> _Work instruction_
Return the lines below in which the string "shown" occurs.

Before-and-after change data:
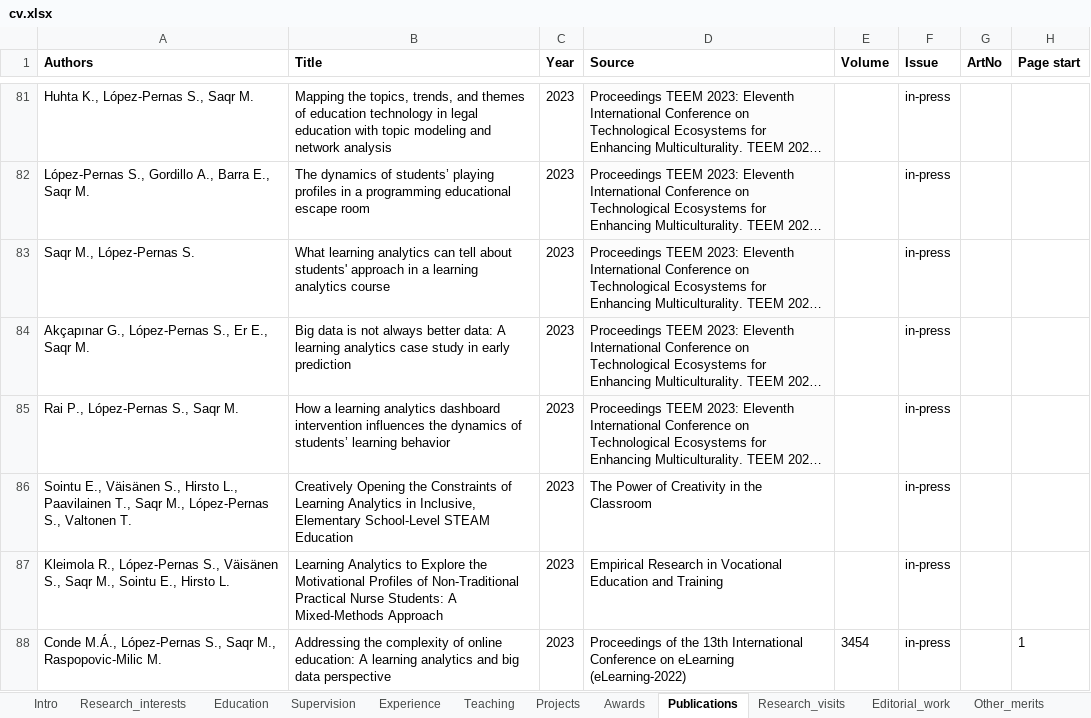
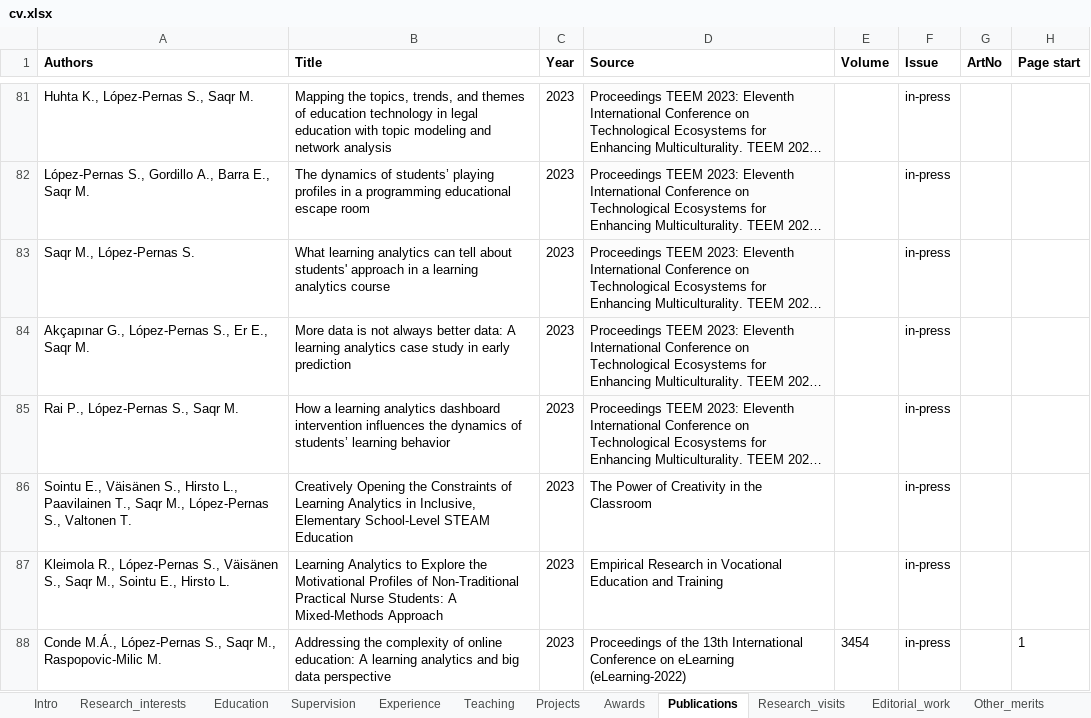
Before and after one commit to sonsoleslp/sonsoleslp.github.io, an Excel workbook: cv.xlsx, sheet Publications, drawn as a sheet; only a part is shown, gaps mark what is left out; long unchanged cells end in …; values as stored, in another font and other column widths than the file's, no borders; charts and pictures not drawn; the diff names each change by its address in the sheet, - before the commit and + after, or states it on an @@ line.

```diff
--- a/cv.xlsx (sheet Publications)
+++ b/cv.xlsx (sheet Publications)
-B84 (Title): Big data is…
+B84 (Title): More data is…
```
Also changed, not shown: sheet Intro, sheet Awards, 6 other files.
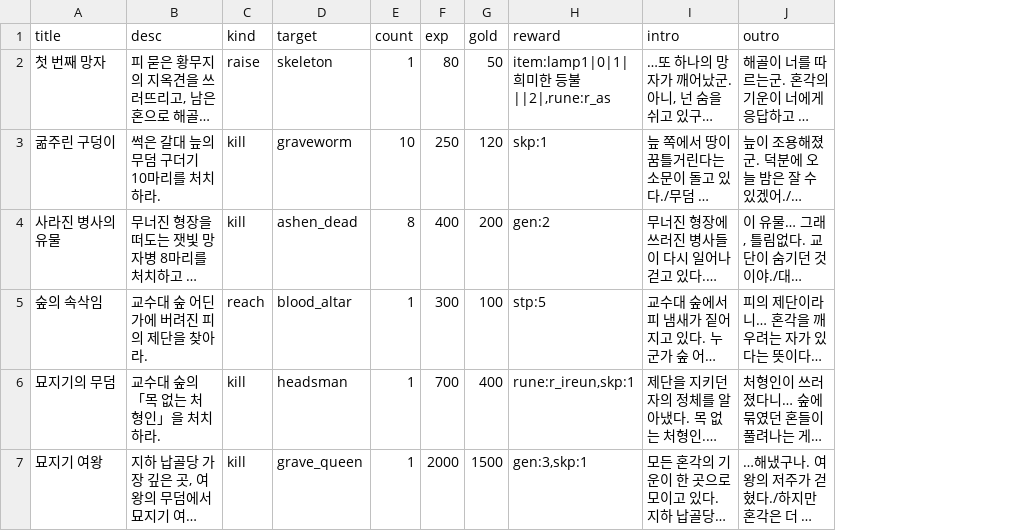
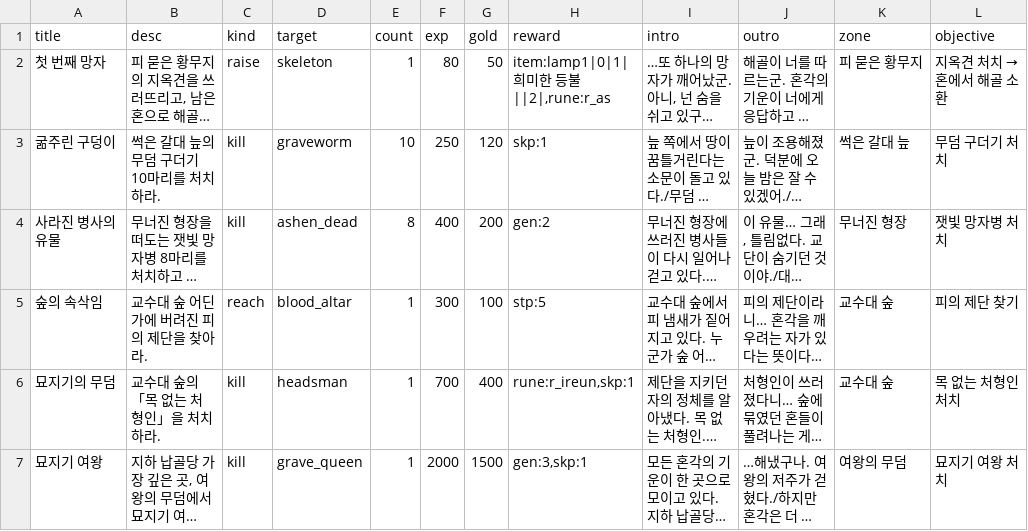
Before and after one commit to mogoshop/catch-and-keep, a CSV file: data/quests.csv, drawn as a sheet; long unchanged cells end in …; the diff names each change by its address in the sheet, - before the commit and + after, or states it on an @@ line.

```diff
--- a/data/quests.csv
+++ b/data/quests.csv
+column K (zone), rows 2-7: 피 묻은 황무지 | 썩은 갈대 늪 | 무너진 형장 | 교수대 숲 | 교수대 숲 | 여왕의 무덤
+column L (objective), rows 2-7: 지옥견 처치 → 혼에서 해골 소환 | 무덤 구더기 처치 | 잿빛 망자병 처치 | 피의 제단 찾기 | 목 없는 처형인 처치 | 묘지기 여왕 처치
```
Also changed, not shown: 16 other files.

> _Task result_
Before and after one commit to sonsoleslp/sonsoleslp.github.io, an Excel workbook: cv.xlsx, sheet Publications, drawn as a sheet; only a part is shown, gaps mark what is left out; long unchanged cells end in …; values as stored, in another font and other column widths than the file's, no borders; charts and pictures not drawn; the diff names each change by its address in the sheet, - before the commit and + after, or states it on an @@ line.
Also changed, not shown: sheet Intro, sheet Awards, 6 other files.
Also changed, not shown: 16 other files.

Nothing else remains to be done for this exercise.